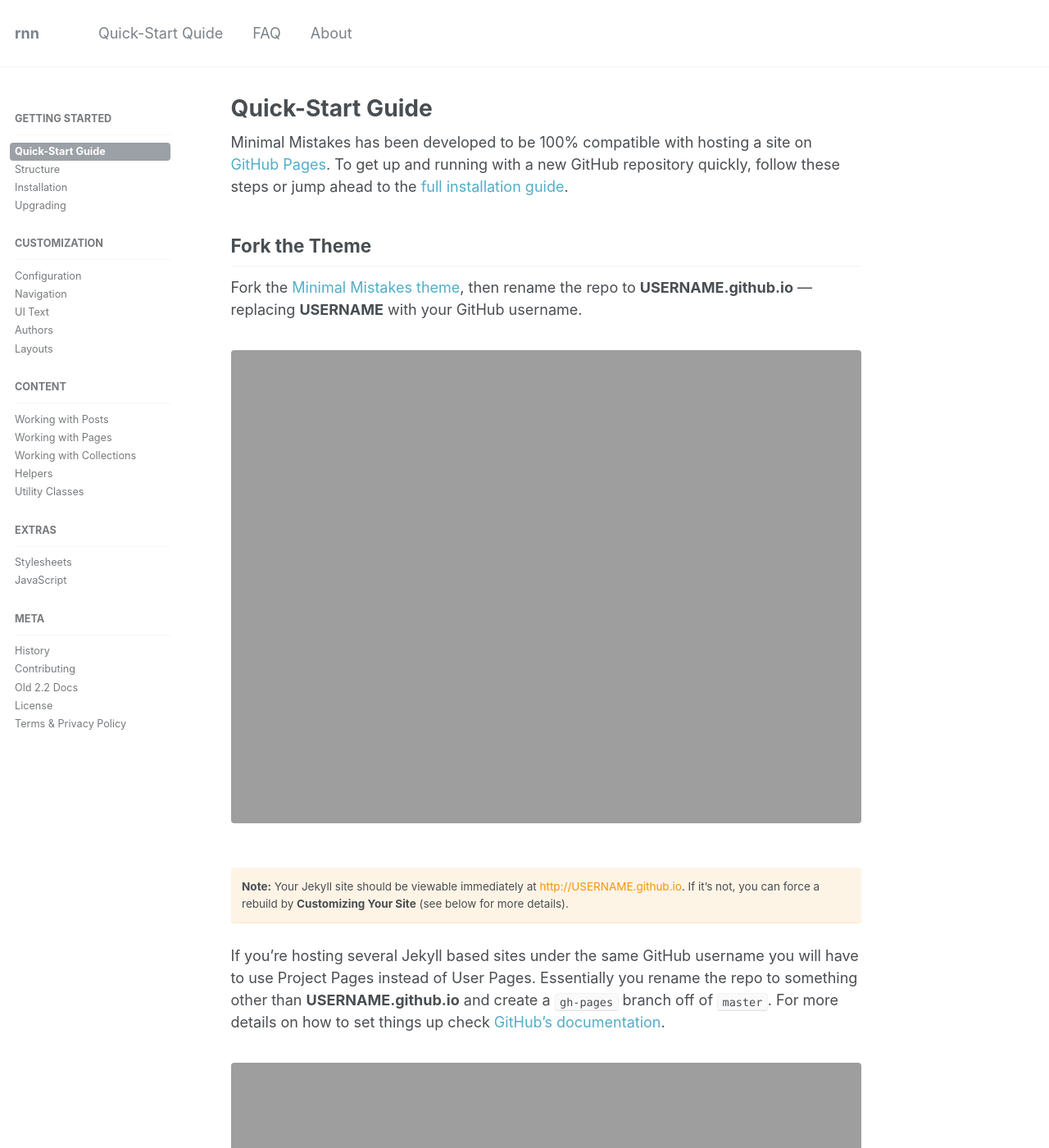
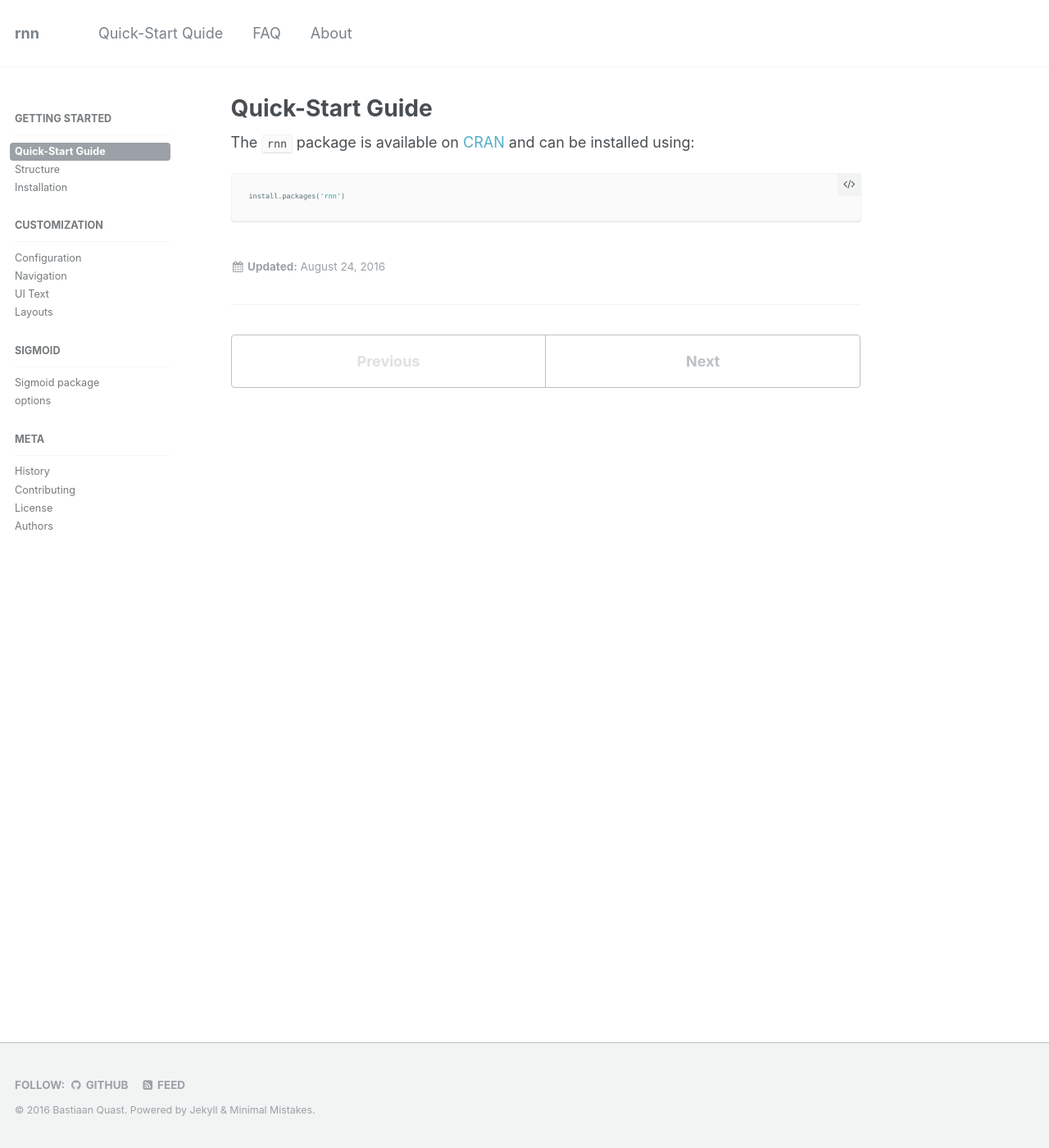
Before and after one commit to bquast/rnn, a Jekyll site: the page built from _docs/01-quick-start-guide.md, in a window 1280 px wide and 1400 px high. Shown: the whole window at 82% size. Built offline with Jekyll 4.4.1, drawn with Linux system fonts in a browser that asks for light colours; some of the changed text lies outside the part shown.

Commit message:
cleanup sidebar

````diff
--- a/_data/navigation.yml
+++ b/_data/navigation.yml
@@ -19,8 +19,6 @@ docs:
         url: /docs/structure/
       - title: "Installation"
         url: /docs/installation/
-      - title: "Upgrading"
-        url: /docs/upgrading/
 
   - title: Customization
     children:
@@ -30,30 +28,15 @@ docs:
         url: /docs/navigation/
       - title: "UI Text"
         url: /docs/ui-text/
-      - title: "Authors"
-        url: /docs/authors/
       - title: "Layouts"
         url: /docs/layouts/
 
-  - title: Content
+  - title: Sigmoid
     children:
-      - title: "Working with Posts"
-        url: /docs/posts/
-      - title: "Working with Pages"
-        url: /docs/pages/
-      - title: "Working with Collections"
-        url: /docs/collections/
-      - title: "Helpers"
-        url: /docs/helpers/
-      - title: "Utility Classes"
-        url: /docs/utility-classes/
-
-  - title: Extras
-    children:
-      - title: "Stylesheets"
-        url: /docs/stylesheets/
-      - title: "JavaScript"
-        url: /docs/javascript/
+      - title: "Sigmoid package"
+        url: /docs/sigmoid/
+      - title: "options"
+        url: /docs/sigmoid-options/
 
   - title: Meta
     children:
@@ -61,9 +44,7 @@ docs:
         url: /docs/history/
       - title: "Contributing"
         url: /docs/contributing/
-      - title: "Old 2.2 Docs"
-        url: /docs/docs-2-2/
       - title: "License"
         url: /docs/license/
-      - title: "Terms &amp; Privacy Policy"
-        url: /terms/
+      - title: "Authors"
+        url: /docs/authors/
--- a/_docs/01-quick-start-guide.md
+++ b/_docs/01-quick-start-guide.md
@@ -1,49 +1,12 @@
 ---
 title: "Quick-Start Guide"
 permalink: /docs/quick-start-guide/
-excerpt: "How to quickly install and setup Minimal Mistakes for use with GitHub Pages."
-modified: 2016-04-13T15:54:02-04:00
-redirect_from:
-  - /theme-setup/
-sidebar:
-  nav: "docs"
+excerpt: "How to quickly install and start using `rnn`."
+modified: 2016-08-24
 ---
 
-{% include base_path %}
+The `rnn` package is available on [CRAN](https://cran.r-project.org/package=rnn) and can be installed using:
 
-Minimal Mistakes has been developed to be 100% compatible with hosting a site on [GitHub Pages](https://pages.github.com/). To get up and running with a new GitHub repository quickly, follow these steps or jump ahead to the [full installation guide]({{ base_path }}/docs/installation/).
-
-## Fork the Theme
-
-Fork the [Minimal Mistakes theme](https://github.com/mmistakes/minimal-mistakes/fork), then rename the repo to **USERNAME.github.io** --- replacing **USERNAME** with your GitHub username.
-
-<figure>
-  <img src="{{ base_path }}/images/mm-theme-fork-repo.png" alt="fork Minimal Mistakes">
-</figure>
-
-**Note:** Your Jekyll site should be viewable immediately at <http://USERNAME.github.io>. If it's not, you can force a rebuild by **Customizing Your Site** (see below for more details).
-{: .notice--warning}
-
-If you're hosting several Jekyll based sites under the same GitHub username you will have to use Project Pages instead of User Pages. Essentially you rename the repo to something other than **USERNAME.github.io** and create a `gh-pages` branch off of `master`. For more details on how to set things up check [GitHub's documentation](https://help.github.com/articles/user-organization-and-project-pages/).
-
-<figure>
-  <img src="{{ base_path }}/images/mm-gh-pages.gif" alt="creating a new branch on GitHub">
-</figure>
-
-**ProTip:** Be sure to [delete](https://github.com/blog/1377-create-and-delete-branches) the `gh-pages` branch if you forked Minimal Mistakes. This branch contains the documentation and demo site for the theme and you probably don't want that showing up in your repo.
-{: .notice--info}
-
-## Customize Your Site
-
-Open up `_config.yml` found in the root of the repo and edit anything under **Site Settings**. For a full explanation of every setting be sure to read the [**Configuration**]({{ base_path }}/docs/configuration/) section, but for now let's just change the site's title.
-
-<figure>
-  <img src="{{ base_path }}/images/mm-github-edit-config.gif" alt="editing _config.yml file">
-  <figcaption>Edit text files without leaving GitHub.com</figcaption>
-</figure>
-
-Committing a change to `_config.yml` (or any file in your repository) will force GitHub Pages to rebuild your site with Jekyll. It should then be viewable a few seconds later at `https://USERNAME.github.io`.
-
----
-
-Congratulations! You've successfully forked the theme and are up an running with GitHub Pages. Now you're ready to add content and customize the site further.
+```r
+install.packages('rnn')
+```
````
Also changed, not shown: _docs/02-structure.md (+2 -2 lines).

* * * * * * *

* [Brief]: For each line in the entries that contains the string "Working", make a copy.

* [Response area]:
-      - title: "Working with Posts"
-      - title: "Working with Pages"
-      - title: "Working with Collections"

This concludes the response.